First published: 29th April 2003
The outbreak of SARS is a serious concern, and many people are doing excellent work in fighting its spread. However, some of the measures might lead to an outbreak of rather different viruses: computer viruses. Fortunately, no one is going to die from a computer virus, but they can have an impact on our work and economically. In the current economic climate we should try to prevent the avoidable damage caused by computer viruses.
So how will measures to control SARS affect computer viruses? The impact is via the increased interest in teleworking. Staff may need to be quarantined, or a company might seek to minimise risky human contact in general. What better way to minimise human contact than by keeping staff in their homes, linked to the outside world electronically? Obviously, there are security concerns when staff utilise office resources from their home computers, and VPN vendors are promoting their products for this purpose. A VPN (Virtual Private Network) creates an encrypted link between two locations (the company office and the staff's home, in this application) so outsiders cannot eavesdrop or insert their own data or documents in the communications channel. Combined with suitable access control, a VPN can makes sure that only staff on their home PCs are connected to the corporate data. However, this only solves one part of the security problem - the channel is secure, but are the endpoints secure? Hopefully the office already has adequate security in place, but the average home PC is vulnerable - personal firewalls are not very common, and the only anti-virus software used might be the free version, bundled with the new PC and now hopelessly out of date. A hacker or virus that takes over the home PC can then make use of the secure VPN connection to access corporate information.

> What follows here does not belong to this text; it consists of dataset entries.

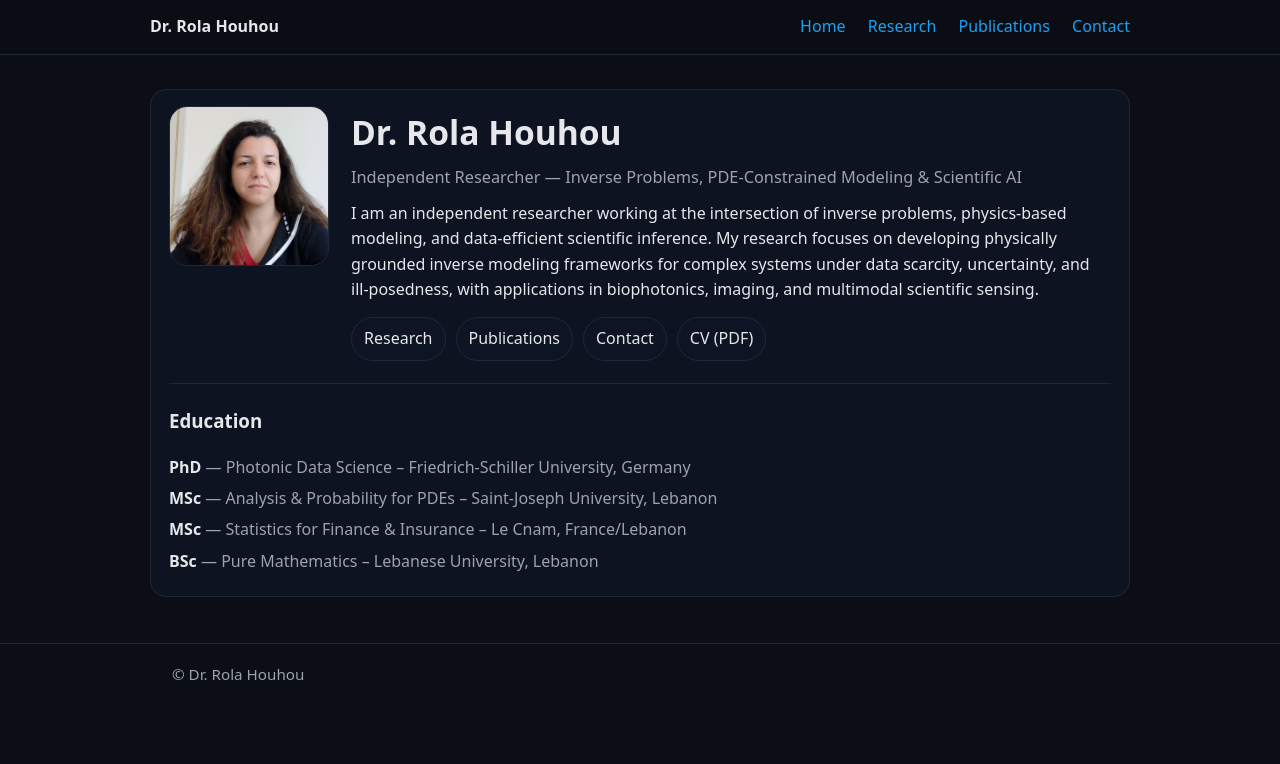
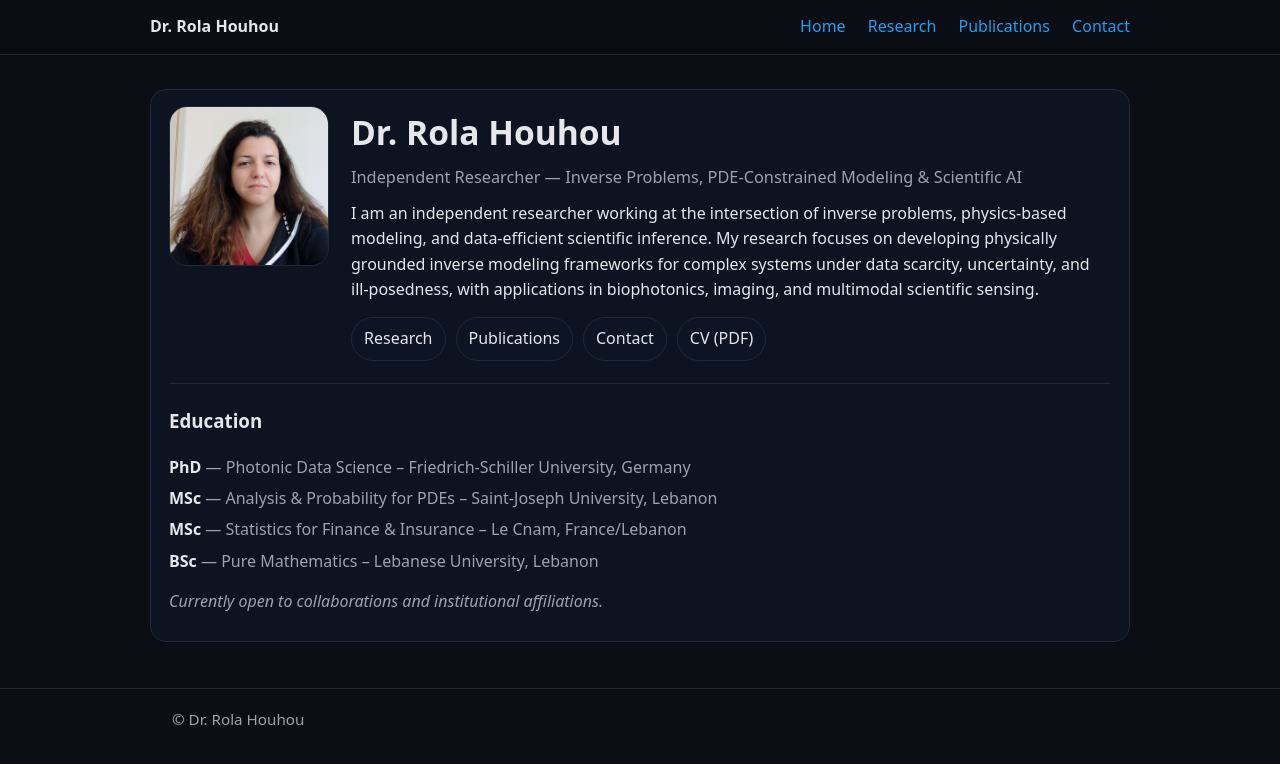
Before and after one commit to rhouhou/rhouhou.github.io, a Jekyll site: the page built from index.md, in a window 1280 px wide. Shown: the top 764 px of the page. Built offline with Jekyll 4.4.1, drawn with Linux system fonts in a browser that asks for light colours.

Commit message:
Update index.md

```diff
--- a/index.md
+++ b/index.md
@@ -6,7 +6,7 @@ title: ""
 <section class="card">
   <div class="hero">
     <div class="hero-photo">
-      <img src="assets/img/IMG_RH.jpg" alt="Portrait of Dr. Rola Houhou">
+      <img src="assets/img/IMG_RH.JPG" alt="Portrait of Dr. Rola Houhou">
     </div>
     <div>
       <h1>Dr. Rola Houhou</h1>
@@ -15,9 +15,9 @@ title: ""
         I am an independent researcher working at the intersection of inverse problems, physics-based modeling, and data-efficient scientific inference. My research focuses on developing physically grounded inverse modeling frameworks for complex systems under data scarcity, uncertainty, and ill-posedness, with applications in biophotonics, imaging, and multimodal scientific sensing.
       </p>
       <div class="quicklinks">
-        <a href="research.html">Research</a>
-        <a href="publications.html">Publications</a>
-        <a href="contact.html">Contact</a>
+        <a href="{{ site.baseurl }}/research">Research</a>
+        <a href="{{ site.baseurl }}/publications">Publications</a>
+        <a href="{{ site.baseurl }}/contact">Contact</a>
         <a href="assets/docs/CV_RolaHouhou.pdf">CV (PDF)</a>
       </div>
     </div>
@@ -30,4 +30,7 @@ title: ""
     <li><strong>MSc</strong> <span class="where">— Statistics for Finance & Insurance – Le Cnam, France/Lebanon</span></li>
     <li><strong>BSc</strong> <span class="where">— Pure Mathematics – Lebanese University, Lebanon</span></li>
   </ul>
+  <p style="margin-top: 0.9rem; color: var(--muted); font-style: italic;">
+    Currently open to collaborations and institutional affiliations.
+  </p>
 </section>
```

Companies, particularly SME's, might dismiss the hacker threat - there are only a limited number of hackers, and why would they be interested in attacking one particular SME among thousands? There are some good answers to that, but the more likely threat is viruses. Viruses are generally indiscriminate, and, because they replicate, there is no limit to the number of simultaneous attacks they can make. Many home PCs are probably already harbouring a variety of viruses, using those machines all day is giving the viruses more time to act, staying online is giving them more time to spread and connecting those machines to corporate networks is giving them access to new address books to contact and new data to damage. The result of large numbers of people teleworking could be a sudden jump in computer virus incidents.

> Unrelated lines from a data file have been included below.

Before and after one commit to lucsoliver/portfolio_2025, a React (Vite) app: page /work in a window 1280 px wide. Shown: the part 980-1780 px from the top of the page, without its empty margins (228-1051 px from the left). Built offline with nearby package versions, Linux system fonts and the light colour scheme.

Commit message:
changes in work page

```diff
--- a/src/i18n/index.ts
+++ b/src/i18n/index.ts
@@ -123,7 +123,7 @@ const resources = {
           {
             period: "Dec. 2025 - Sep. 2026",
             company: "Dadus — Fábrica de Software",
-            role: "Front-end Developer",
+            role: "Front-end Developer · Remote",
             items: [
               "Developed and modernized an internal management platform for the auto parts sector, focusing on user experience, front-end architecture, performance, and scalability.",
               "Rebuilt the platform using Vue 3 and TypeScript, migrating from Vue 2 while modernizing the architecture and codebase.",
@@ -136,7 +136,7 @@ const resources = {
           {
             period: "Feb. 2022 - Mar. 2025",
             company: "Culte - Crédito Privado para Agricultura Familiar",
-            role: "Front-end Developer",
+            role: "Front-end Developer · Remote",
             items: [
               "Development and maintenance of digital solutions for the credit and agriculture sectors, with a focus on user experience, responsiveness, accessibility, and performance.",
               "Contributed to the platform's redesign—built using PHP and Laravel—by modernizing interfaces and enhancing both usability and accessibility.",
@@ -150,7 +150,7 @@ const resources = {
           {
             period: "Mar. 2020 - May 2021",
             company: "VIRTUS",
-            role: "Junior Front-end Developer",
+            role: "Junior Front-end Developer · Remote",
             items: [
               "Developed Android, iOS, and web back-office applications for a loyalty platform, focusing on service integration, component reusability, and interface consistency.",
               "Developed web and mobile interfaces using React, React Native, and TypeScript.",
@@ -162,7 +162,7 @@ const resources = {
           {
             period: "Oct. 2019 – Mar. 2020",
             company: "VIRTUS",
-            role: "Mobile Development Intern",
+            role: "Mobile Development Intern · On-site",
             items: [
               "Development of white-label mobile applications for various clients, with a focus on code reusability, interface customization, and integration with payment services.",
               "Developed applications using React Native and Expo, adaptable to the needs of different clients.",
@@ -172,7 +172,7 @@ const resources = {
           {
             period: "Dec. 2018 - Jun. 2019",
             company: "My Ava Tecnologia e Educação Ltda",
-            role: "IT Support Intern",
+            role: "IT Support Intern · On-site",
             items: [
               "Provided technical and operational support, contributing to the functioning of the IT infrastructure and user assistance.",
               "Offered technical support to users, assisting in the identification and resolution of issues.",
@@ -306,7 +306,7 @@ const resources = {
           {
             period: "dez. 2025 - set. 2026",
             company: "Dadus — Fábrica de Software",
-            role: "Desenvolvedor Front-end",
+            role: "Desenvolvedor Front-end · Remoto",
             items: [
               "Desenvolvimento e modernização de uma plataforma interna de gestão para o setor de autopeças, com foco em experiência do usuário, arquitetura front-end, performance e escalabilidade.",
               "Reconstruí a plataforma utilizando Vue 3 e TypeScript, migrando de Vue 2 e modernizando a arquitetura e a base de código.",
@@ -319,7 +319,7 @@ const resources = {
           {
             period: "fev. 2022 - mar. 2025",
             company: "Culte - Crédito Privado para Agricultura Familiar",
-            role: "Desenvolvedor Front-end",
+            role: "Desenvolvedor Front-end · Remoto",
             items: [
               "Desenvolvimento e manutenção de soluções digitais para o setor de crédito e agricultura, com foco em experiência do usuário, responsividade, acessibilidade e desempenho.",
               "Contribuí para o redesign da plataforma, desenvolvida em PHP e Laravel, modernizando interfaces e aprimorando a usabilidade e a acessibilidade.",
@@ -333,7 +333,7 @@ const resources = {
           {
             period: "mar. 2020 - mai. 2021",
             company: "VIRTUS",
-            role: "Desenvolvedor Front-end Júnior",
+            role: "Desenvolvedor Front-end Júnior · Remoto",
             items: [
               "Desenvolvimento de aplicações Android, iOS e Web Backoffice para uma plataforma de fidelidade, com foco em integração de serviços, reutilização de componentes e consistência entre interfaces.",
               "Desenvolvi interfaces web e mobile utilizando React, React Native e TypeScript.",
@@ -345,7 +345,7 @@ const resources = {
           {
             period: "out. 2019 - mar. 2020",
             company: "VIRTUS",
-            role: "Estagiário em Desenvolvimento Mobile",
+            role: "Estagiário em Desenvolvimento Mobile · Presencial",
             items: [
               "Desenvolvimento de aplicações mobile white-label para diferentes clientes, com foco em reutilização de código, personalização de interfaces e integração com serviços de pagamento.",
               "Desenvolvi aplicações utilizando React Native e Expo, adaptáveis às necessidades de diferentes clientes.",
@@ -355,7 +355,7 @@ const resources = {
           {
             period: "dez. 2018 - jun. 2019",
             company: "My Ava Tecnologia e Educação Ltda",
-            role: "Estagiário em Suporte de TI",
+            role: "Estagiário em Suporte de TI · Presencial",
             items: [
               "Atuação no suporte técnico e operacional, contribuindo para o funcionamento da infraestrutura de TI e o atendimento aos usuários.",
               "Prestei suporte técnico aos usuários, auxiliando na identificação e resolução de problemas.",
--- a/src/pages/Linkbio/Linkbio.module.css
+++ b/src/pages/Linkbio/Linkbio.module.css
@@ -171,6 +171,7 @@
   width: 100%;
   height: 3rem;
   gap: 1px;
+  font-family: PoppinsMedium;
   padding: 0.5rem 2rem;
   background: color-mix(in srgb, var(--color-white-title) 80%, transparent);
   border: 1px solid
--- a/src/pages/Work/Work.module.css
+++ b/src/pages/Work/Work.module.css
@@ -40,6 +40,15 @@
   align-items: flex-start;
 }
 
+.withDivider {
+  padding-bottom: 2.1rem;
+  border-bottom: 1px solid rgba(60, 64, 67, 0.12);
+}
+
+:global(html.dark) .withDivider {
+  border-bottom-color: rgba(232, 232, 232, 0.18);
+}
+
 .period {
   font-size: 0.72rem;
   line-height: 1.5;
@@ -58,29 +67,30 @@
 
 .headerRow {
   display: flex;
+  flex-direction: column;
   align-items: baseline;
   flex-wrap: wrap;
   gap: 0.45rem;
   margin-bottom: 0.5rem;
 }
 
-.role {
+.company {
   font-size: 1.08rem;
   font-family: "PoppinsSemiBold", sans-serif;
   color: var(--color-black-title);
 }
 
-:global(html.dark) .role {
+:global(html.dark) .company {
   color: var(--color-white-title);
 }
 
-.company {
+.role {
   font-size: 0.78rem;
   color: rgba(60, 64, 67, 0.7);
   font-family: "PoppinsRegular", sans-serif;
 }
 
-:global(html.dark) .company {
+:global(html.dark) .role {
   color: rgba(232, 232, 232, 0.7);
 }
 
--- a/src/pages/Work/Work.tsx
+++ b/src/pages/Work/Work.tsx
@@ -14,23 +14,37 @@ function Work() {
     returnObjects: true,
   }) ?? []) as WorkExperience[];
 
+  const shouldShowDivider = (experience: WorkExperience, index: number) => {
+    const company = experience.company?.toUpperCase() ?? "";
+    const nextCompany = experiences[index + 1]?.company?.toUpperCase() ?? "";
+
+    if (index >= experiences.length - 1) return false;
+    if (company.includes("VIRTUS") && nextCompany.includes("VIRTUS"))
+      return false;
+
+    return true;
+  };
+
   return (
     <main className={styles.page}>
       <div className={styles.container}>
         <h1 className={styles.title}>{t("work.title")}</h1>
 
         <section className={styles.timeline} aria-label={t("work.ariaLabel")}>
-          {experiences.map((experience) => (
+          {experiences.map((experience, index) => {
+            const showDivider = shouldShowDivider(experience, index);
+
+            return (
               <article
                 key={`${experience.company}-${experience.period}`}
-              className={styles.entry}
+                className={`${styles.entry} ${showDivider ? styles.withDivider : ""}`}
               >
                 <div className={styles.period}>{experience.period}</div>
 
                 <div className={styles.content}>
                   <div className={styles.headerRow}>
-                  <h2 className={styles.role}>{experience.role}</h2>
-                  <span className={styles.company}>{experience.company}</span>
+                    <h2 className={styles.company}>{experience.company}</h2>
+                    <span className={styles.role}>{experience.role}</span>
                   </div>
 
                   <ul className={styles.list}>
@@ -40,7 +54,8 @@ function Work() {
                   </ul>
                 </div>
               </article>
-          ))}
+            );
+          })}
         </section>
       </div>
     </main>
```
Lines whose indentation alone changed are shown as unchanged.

One virus that could benefit from teleworking is W32/Klez.H@mm, which is currently at the top of various incident lists. In fact, W32/Klez.H@mm has been at the top of incident lists for most of the past year. Occasionally, another virus has spread quickly and temporarily eclipsed it, but soon the usurper fades away leaving Klez triumphant. Why is Klez so persistent? Klez, like many other successful viruses, sends itself in email to as many addresses as it can find. Klez not only looks for addresses in address books, but also in text files, web pages, word documents and many other file types. However, Klez also uses one of these addresses in the From: field of the email, so the email appears to have originated from a different location. I think that this is the key reason why Klez has persisted so long. When an "ordinary" mass-mailing email virus infects a machine, it sends out many messages and users or mail gateways with up-to-date anti-virus software detect it and send back a complaint or warning, "you're sending viruses". The user of the infected machine (who may not care about viruses) is pressured to do something about it. In the case of Klez, the complaint/warning either gets sent to the wrong address, or, if the receiver understands Klez's nature, never gets sent. The user of the infected machine is never warned, and never cleans their machine or updates their anti-virus software. As Klez is currently the most prevalent virus, it is in a good position to benefit from a jump in virus incidents due to increased teleworking.

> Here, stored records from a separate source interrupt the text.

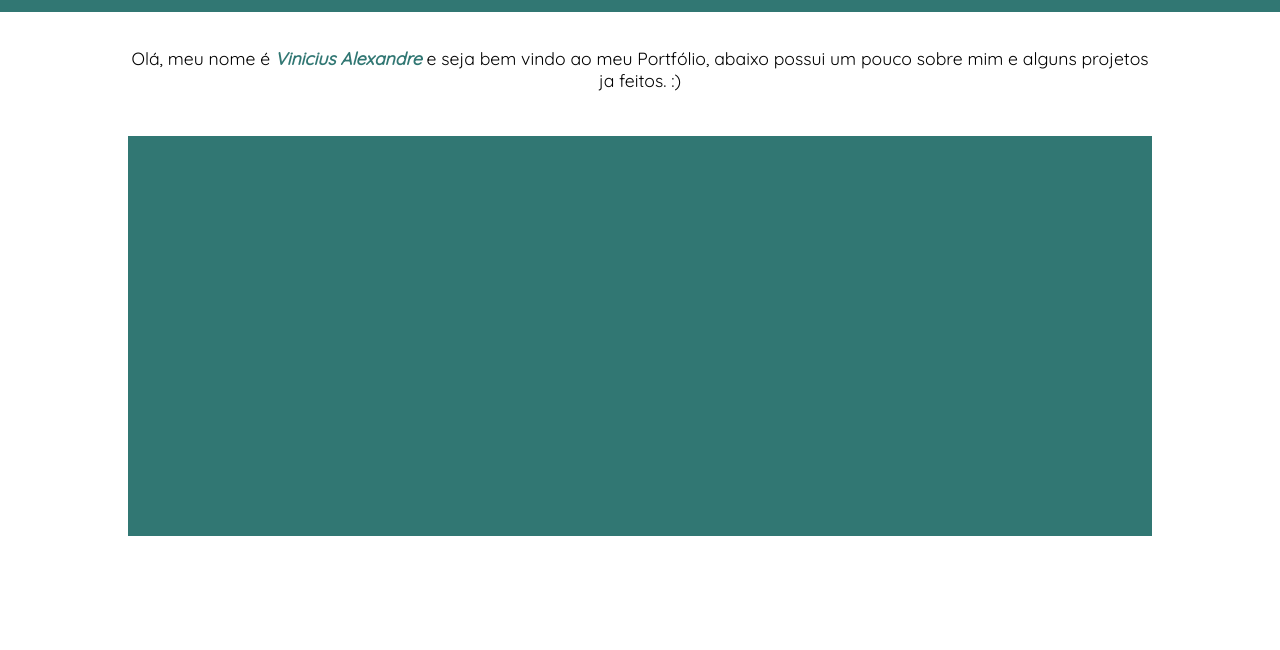
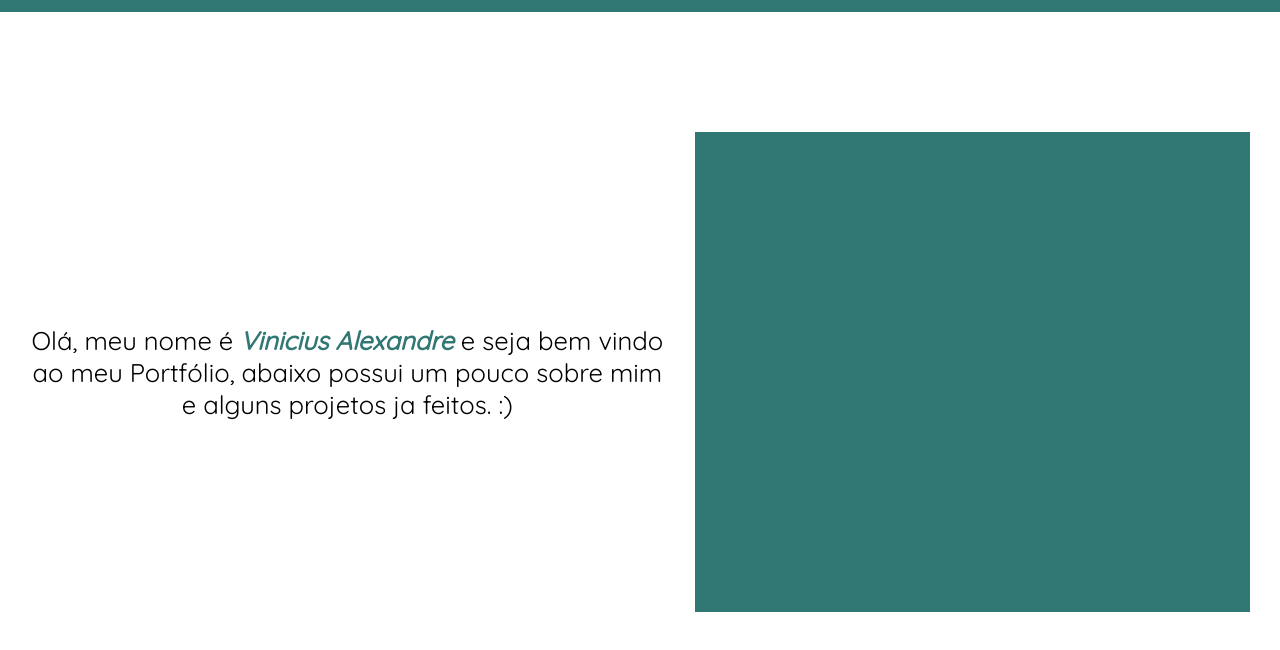
Before and after one commit to Vinicinn/Portfolio, a plain HTML site: page index.html in a window 1280 px wide. Shown: the part 68-718 px from the top of the page. Drawn offline with Linux system fonts and the light colour scheme.

Commit message:
responsive apresentation

```diff
--- a/style.css
+++ b/style.css
@@ -69,6 +69,20 @@ span {
         height: 35px;
         width: 35px;
     }
+    .apresentation {
+        flex-direction: row;
+        column-gap: 30px;
+    }
+    .apresentation p {
+        margin: 0;
+        width: 80%;
+        margin-left: 30px;
+    }
+    .apresentation-div {
+        margin: 0;
+        margin-right: 30px;
+    }
+
 }
 @media screen and (min-width: 1000px) {
     header {
@@ -85,6 +99,13 @@ span {
         height: 45px;
         width: 45px;
     }
+    .apresentation p {
+        font-size: 1.6em;
+    }
+    .apresentation-div {
+        width: 70vw;
+        height: 60vh;
+    }
 }
 @media screen and (min-width:1400px) {
     nav {
@@ -98,4 +119,8 @@ span {
         height: 65px;
         width: 65px;
     }
+    .apresentation p {
+        font-size: 2.4em;
+
+    }
 }
```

So, companies considering implementing teleworking should remember to secure the endpoints as well as the communications channel. The home PC should be protected to the same level as the corporate network, which probably includes patching with the latest security patches, installing up-to-date anti-virus software (and keeping it up-to-date) and installing a personal or distributed firewall. Educating the teleworkers about their essential role in corporate security is also essential. A computer virus is not going to kill you, but it might be the last straw that breaks a company facing a difficult economic environment.